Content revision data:
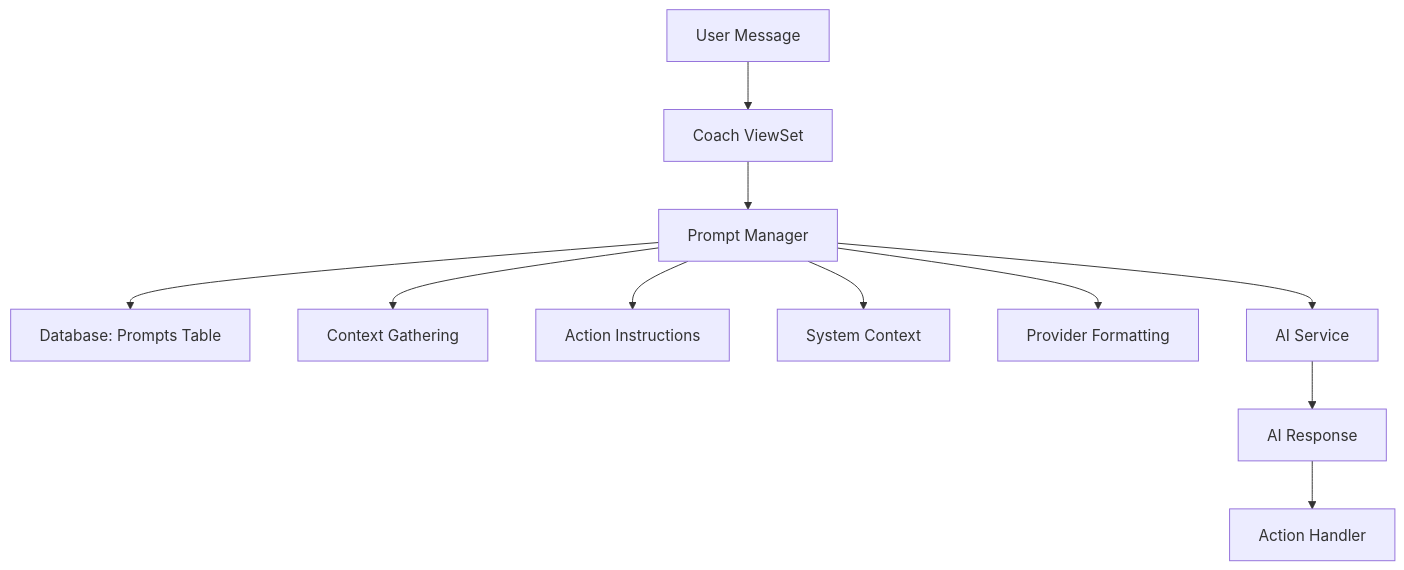
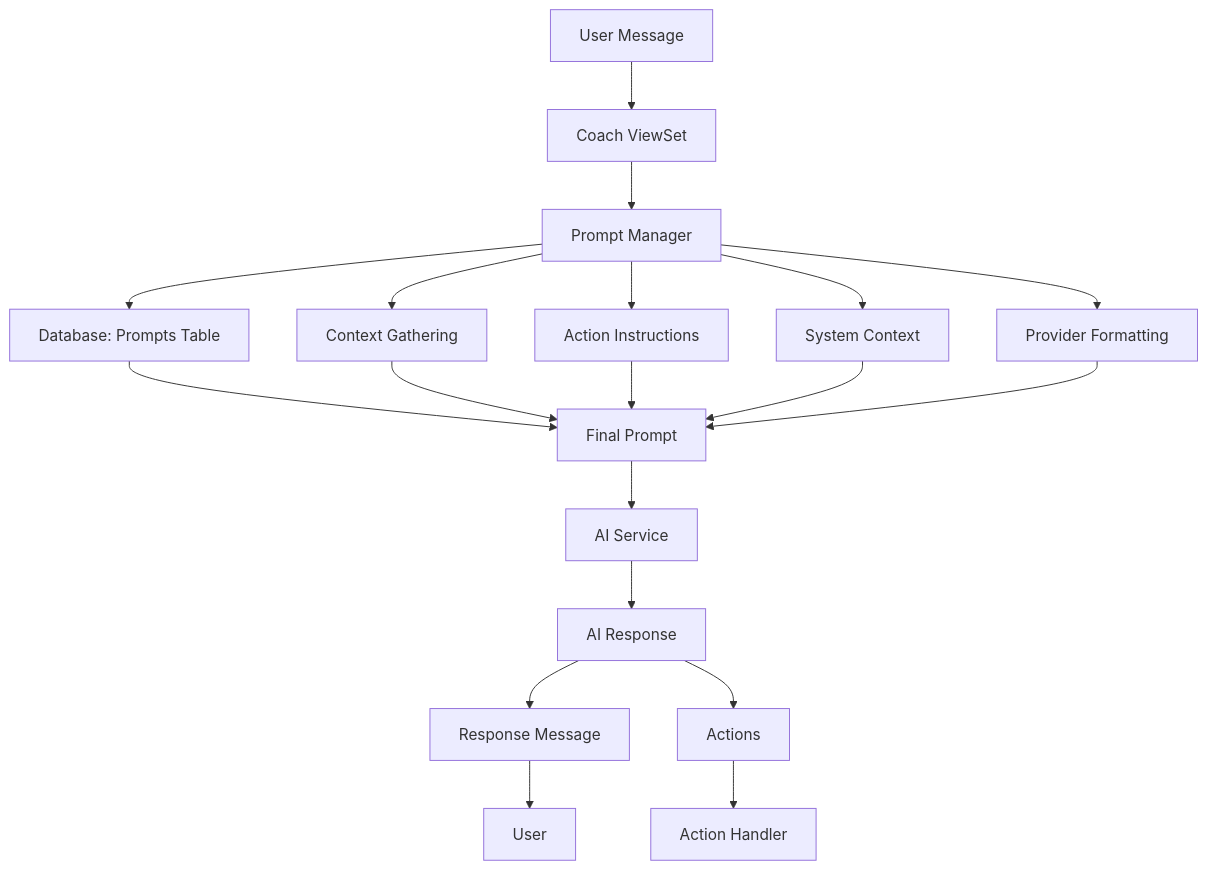
One commit to Discovita/dev-coach changed the diagram in docs/docs/core-systems/prompt-manager/overview.md. Above: the diagram before and after it, drawn with Mermaid. The commit also changed other lines of this file and 34 other files, not shown here.

````diff
--- a/docs/docs/core-systems/prompt-manager/overview.md
+++ b/docs/docs/core-systems/prompt-manager/overview.md
@@ -19,13 +19,21 @@
 ```mermaid
 graph TD
     A[User Message] --> B[Coach ViewSet]
     B --> C[Prompt Manager]
     C --> D[Database: Prompts Table]
     C --> E[Context Gathering]
     C --> F[Action Instructions]
     C --> G[System Context]
     C --> H[Provider Formatting]
-    C --> I[AI Service]
-    I --> J[AI Response]
-    J --> K[Action Handler]
+    D --> I[Final Prompt]
+    E --> I
+    F --> I
+    G --> I
+    H --> I
+    I --> J[AI Service]
+    J --> K[AI Response]
+    K --> L[Response Message]
+    K --> M[Actions]
+    L --> N[User]
+    M --> O[Action Handler]
 ```
````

Task instructions -> Although the records contain pictures, the output must hold only their exact wording.

Solution for this exercise ->
One commit to Discovita/dev-coach changed the diagram in docs/docs/core-systems/prompt-manager/overview.md. Above: the diagram before and after it, drawn with Mermaid. The commit also changed other lines of this file and 34 other files, not shown here.

````diff
--- a/docs/docs/core-systems/prompt-manager/overview.md
+++ b/docs/docs/core-systems/prompt-manager/overview.md
@@ -19,13 +19,21 @@
 ```mermaid
 graph TD
     A[User Message] --> B[Coach ViewSet]
     B --> C[Prompt Manager]
     C --> D[Database: Prompts Table]
     C --> E[Context Gathering]
     C --> F[Action Instructions]
     C --> G[System Context]
     C --> H[Provider Formatting]
-    C --> I[AI Service]
-    I --> J[AI Response]
-    J --> K[Action Handler]
+    D --> I[Final Prompt]
+    E --> I
+    F --> I
+    G --> I
+    H --> I
+    I --> J[AI Service]
+    J --> K[AI Response]
+    K --> L[Response Message]
+    K --> M[Actions]
+    L --> N[User]
+    M --> O[Action Handler]
 ```
````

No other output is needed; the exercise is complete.